● **Material shown**:
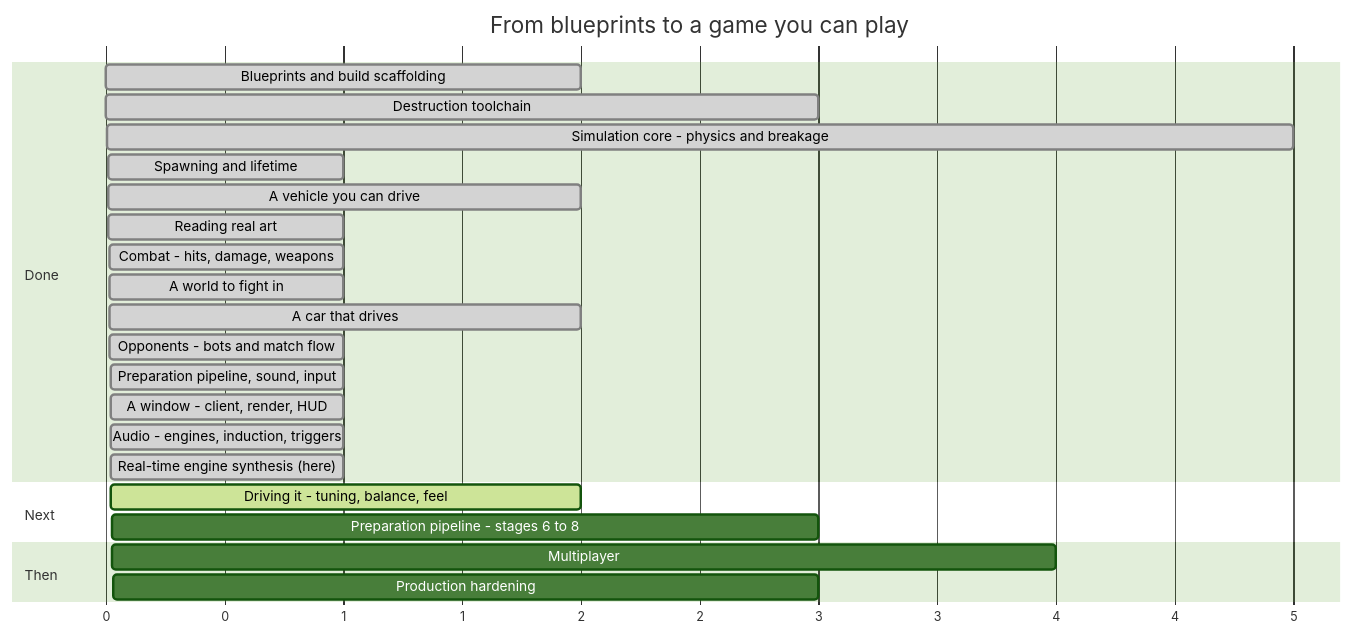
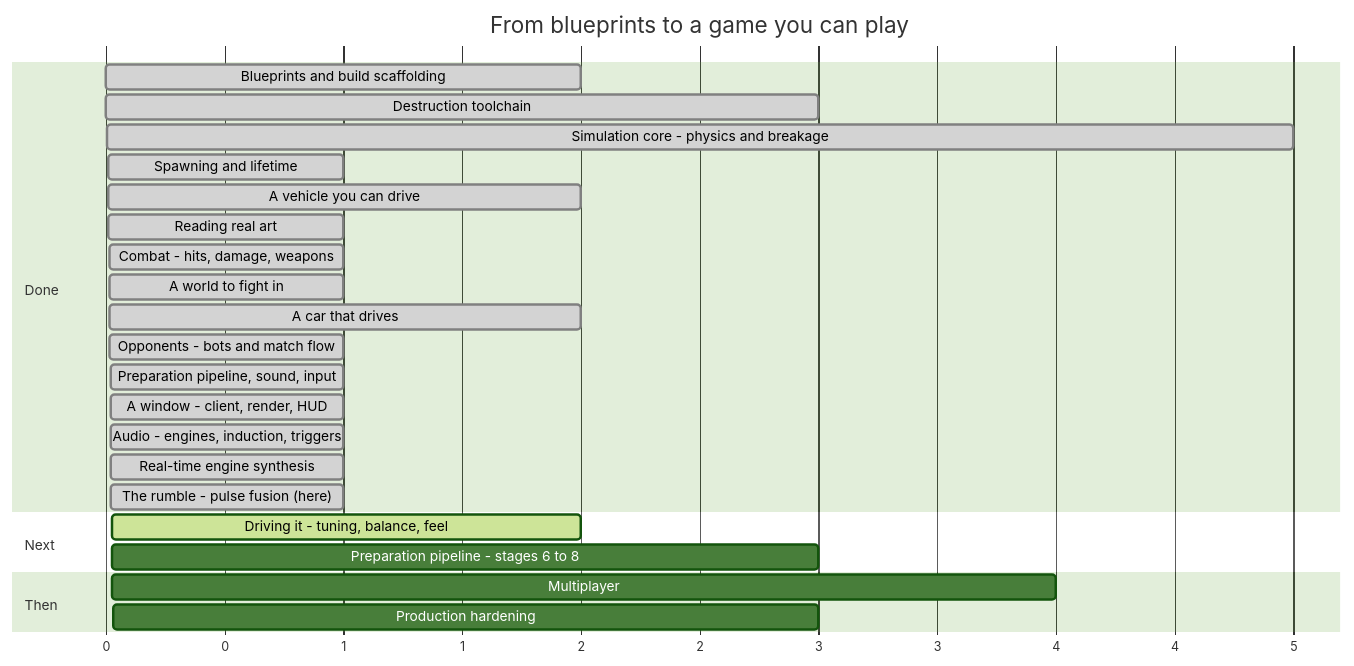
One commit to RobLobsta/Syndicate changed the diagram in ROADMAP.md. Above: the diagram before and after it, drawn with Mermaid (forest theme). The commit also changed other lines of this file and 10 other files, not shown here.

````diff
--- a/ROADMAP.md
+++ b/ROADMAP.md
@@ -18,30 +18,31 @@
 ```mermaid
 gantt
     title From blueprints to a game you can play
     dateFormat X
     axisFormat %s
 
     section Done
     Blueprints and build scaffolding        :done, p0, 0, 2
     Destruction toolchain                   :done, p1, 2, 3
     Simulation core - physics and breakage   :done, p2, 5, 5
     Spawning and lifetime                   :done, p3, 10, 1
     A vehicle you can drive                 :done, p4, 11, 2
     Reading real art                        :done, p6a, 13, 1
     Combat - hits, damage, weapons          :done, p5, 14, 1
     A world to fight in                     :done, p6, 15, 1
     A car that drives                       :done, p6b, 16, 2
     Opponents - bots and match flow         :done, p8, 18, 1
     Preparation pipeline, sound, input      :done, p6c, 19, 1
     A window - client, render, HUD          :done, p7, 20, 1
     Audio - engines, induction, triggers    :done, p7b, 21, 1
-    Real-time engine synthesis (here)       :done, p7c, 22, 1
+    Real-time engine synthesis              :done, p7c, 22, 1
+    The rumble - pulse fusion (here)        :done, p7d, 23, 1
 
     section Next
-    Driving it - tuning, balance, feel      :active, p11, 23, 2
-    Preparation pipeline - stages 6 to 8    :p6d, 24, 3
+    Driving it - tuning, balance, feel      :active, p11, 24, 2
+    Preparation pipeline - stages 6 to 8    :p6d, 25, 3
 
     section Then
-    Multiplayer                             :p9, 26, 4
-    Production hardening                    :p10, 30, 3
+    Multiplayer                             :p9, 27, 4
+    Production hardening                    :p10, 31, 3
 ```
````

--

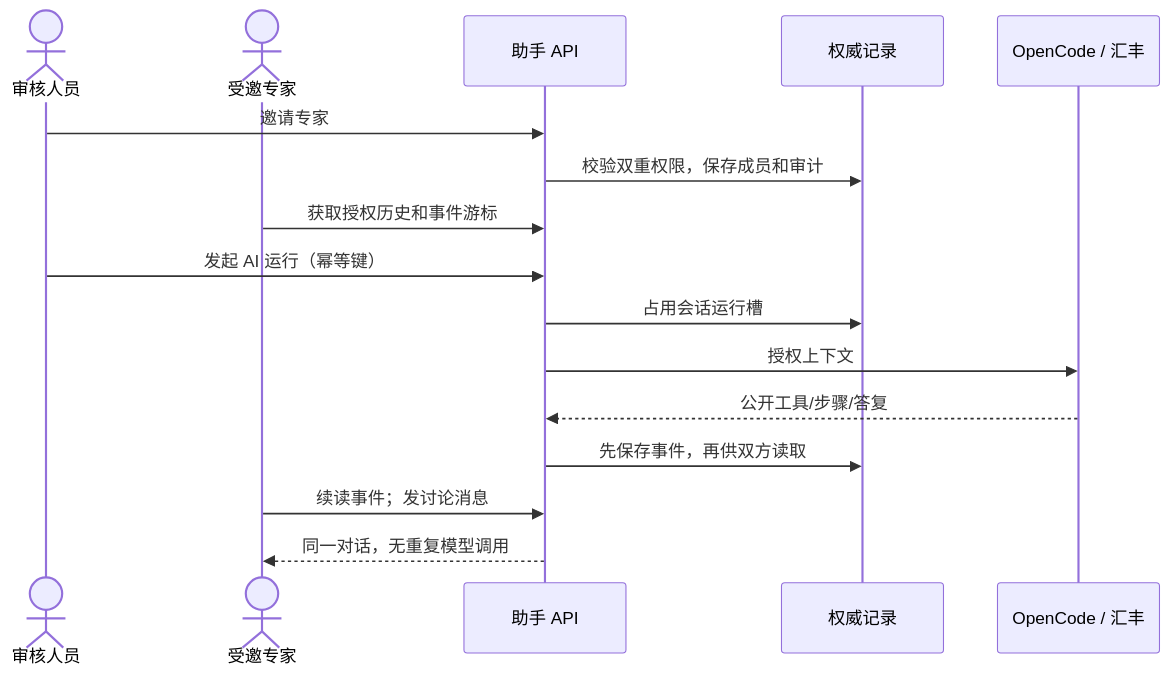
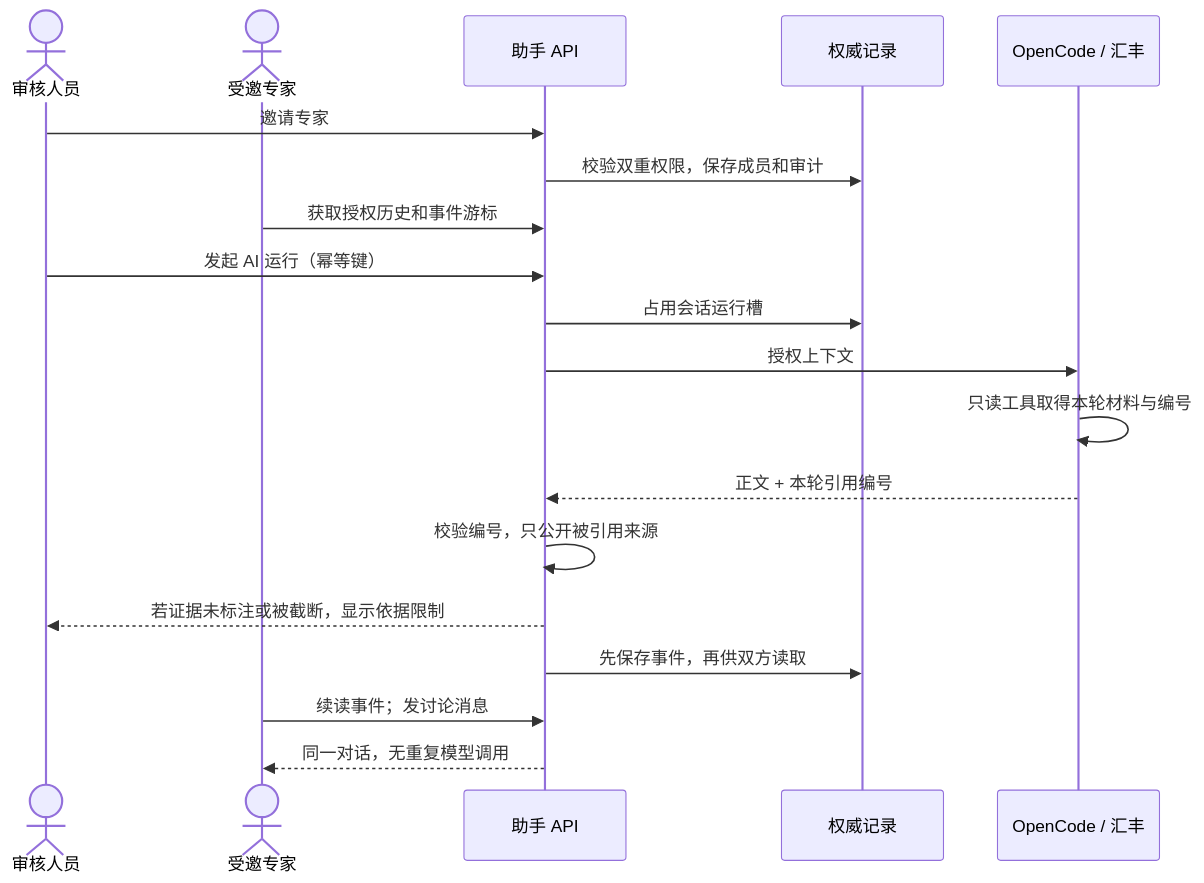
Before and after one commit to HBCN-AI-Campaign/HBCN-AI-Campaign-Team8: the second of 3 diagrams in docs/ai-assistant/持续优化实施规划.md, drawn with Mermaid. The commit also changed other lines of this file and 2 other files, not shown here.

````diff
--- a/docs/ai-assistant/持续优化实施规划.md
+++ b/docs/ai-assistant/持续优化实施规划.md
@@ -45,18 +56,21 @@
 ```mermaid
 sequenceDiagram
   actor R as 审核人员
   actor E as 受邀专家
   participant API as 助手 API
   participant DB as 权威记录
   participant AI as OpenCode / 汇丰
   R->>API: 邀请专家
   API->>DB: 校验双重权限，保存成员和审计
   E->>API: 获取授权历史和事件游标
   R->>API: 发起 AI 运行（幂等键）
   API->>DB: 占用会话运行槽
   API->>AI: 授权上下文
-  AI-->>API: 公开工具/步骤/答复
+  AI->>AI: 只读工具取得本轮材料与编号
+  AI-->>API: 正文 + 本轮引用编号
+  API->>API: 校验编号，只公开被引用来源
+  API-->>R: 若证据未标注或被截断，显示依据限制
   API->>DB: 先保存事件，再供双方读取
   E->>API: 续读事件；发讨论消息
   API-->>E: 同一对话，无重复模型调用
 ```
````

● **Task item**:
Identify the lines in the records above that contain the word "tuning", then state how many there are and nothing more.

● **Output of the exercise**:
2